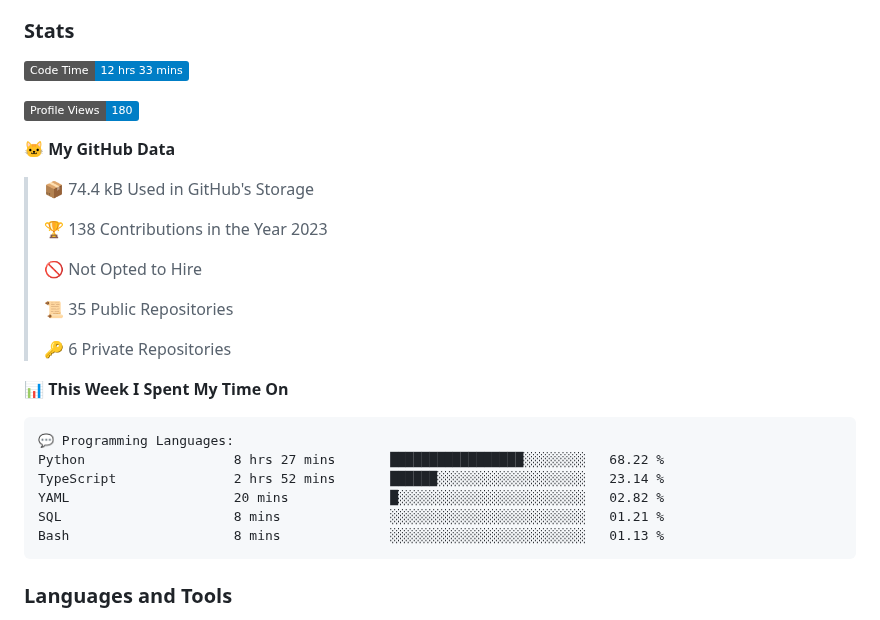
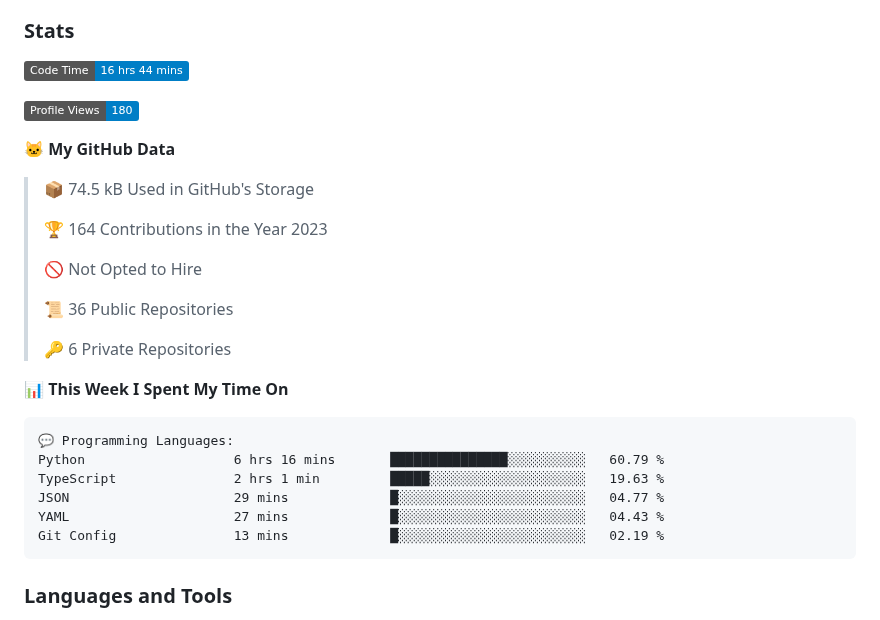
Before and after one commit to DevArtech/devartech, a Markdown page: README.md, the part around the change. Drawn GitHub-style; badges without logos.

Commit message:
Updated with Dev Metrics

````diff
--- a/README.md
+++ b/README.md
@@ -10,19 +10,19 @@
 
 ### Stats
 <!--START_SECTION:waka-->
-![Code Time](http://img.shields.io/badge/Code%20Time-12%20hrs%2033%20mins-blue)
+![Code Time](http://img.shields.io/badge/Code%20Time-16%20hrs%2044%20mins-blue)
 
 ![Profile Views](http://img.shields.io/badge/Profile%20Views-180-blue)
 
 **🐱 My GitHub Data**
 
-> 📦 74.4 kB Used in GitHub's Storage
+> 📦 74.5 kB Used in GitHub's Storage
  >
-> 🏆 138 Contributions in the Year 2023
+> 🏆 164 Contributions in the Year 2023
  >
 > 🚫 Not Opted to Hire
  >
-> 📜 35 Public Repositories
+> 📜 36 Public Repositories
  >
 > 🔑 6 Private Repositories
  >
@@ -30,11 +30,11 @@
 
 ```text
 💬 Programming Languages:
-Python                   8 hrs 27 mins       █████████████████░░░░░░░░   68.22 %
-TypeScript               2 hrs 52 mins       ██████░░░░░░░░░░░░░░░░░░░   23.14 %
-YAML                     20 mins             █░░░░░░░░░░░░░░░░░░░░░░░░   02.82 %
-SQL                      8 mins              ░░░░░░░░░░░░░░░░░░░░░░░░░   01.21 %
-Bash                     8 mins              ░░░░░░░░░░░░░░░░░░░░░░░░░   01.13 %
+Python                   6 hrs 16 mins       ███████████████░░░░░░░░░░   60.79 %
+TypeScript               2 hrs 1 min         █████░░░░░░░░░░░░░░░░░░░░   19.63 %
+JSON                     29 mins             █░░░░░░░░░░░░░░░░░░░░░░░░   04.77 %
+YAML                     27 mins             █░░░░░░░░░░░░░░░░░░░░░░░░   04.43 %
+Git Config               13 mins             █░░░░░░░░░░░░░░░░░░░░░░░░   02.19 %
 ```
 
 
````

****

* **What the task requires**
Output the entries exactly and keep every picture out of them.

* **Exercise result**
Before and after one commit to DevArtech/devartech, a Markdown page: README.md, the part around the change. Drawn GitHub-style; badges without logos.

Commit message:
Updated with Dev Metrics

````diff
--- a/README.md
+++ b/README.md
@@ -10,19 +10,19 @@
 
 ### Stats
 <!--START_SECTION:waka-->
-![Code Time](http://img.shields.io/badge/Code%20Time-12%20hrs%2033%20mins-blue)
+![Code Time](http://img.shields.io/badge/Code%20Time-16%20hrs%2044%20mins-blue)
 
 ![Profile Views](http://img.shields.io/badge/Profile%20Views-180-blue)
 
 **🐱 My GitHub Data**
 
-> 📦 74.4 kB Used in GitHub's Storage
+> 📦 74.5 kB Used in GitHub's Storage
  >
-> 🏆 138 Contributions in the Year 2023
+> 🏆 164 Contributions in the Year 2023
  >
 > 🚫 Not Opted to Hire
  >
-> 📜 35 Public Repositories
+> 📜 36 Public Repositories
  >
 > 🔑 6 Private Repositories
  >
@@ -30,11 +30,11 @@
 
 ```text
 💬 Programming Languages:
-Python                   8 hrs 27 mins       █████████████████░░░░░░░░   68.22 %
-TypeScript               2 hrs 52 mins       ██████░░░░░░░░░░░░░░░░░░░   23.14 %
-YAML                     20 mins             █░░░░░░░░░░░░░░░░░░░░░░░░   02.82 %
-SQL                      8 mins              ░░░░░░░░░░░░░░░░░░░░░░░░░   01.21 %
-Bash                     8 mins              ░░░░░░░░░░░░░░░░░░░░░░░░░   01.13 %
+Python                   6 hrs 16 mins       ███████████████░░░░░░░░░░   60.79 %
+TypeScript               2 hrs 1 min         █████░░░░░░░░░░░░░░░░░░░░   19.63 %
+JSON                     29 mins             █░░░░░░░░░░░░░░░░░░░░░░░░   04.77 %
+YAML                     27 mins             █░░░░░░░░░░░░░░░░░░░░░░░░   04.43 %
+Git Config               13 mins             █░░░░░░░░░░░░░░░░░░░░░░░░   02.19 %
 ```
 
 
````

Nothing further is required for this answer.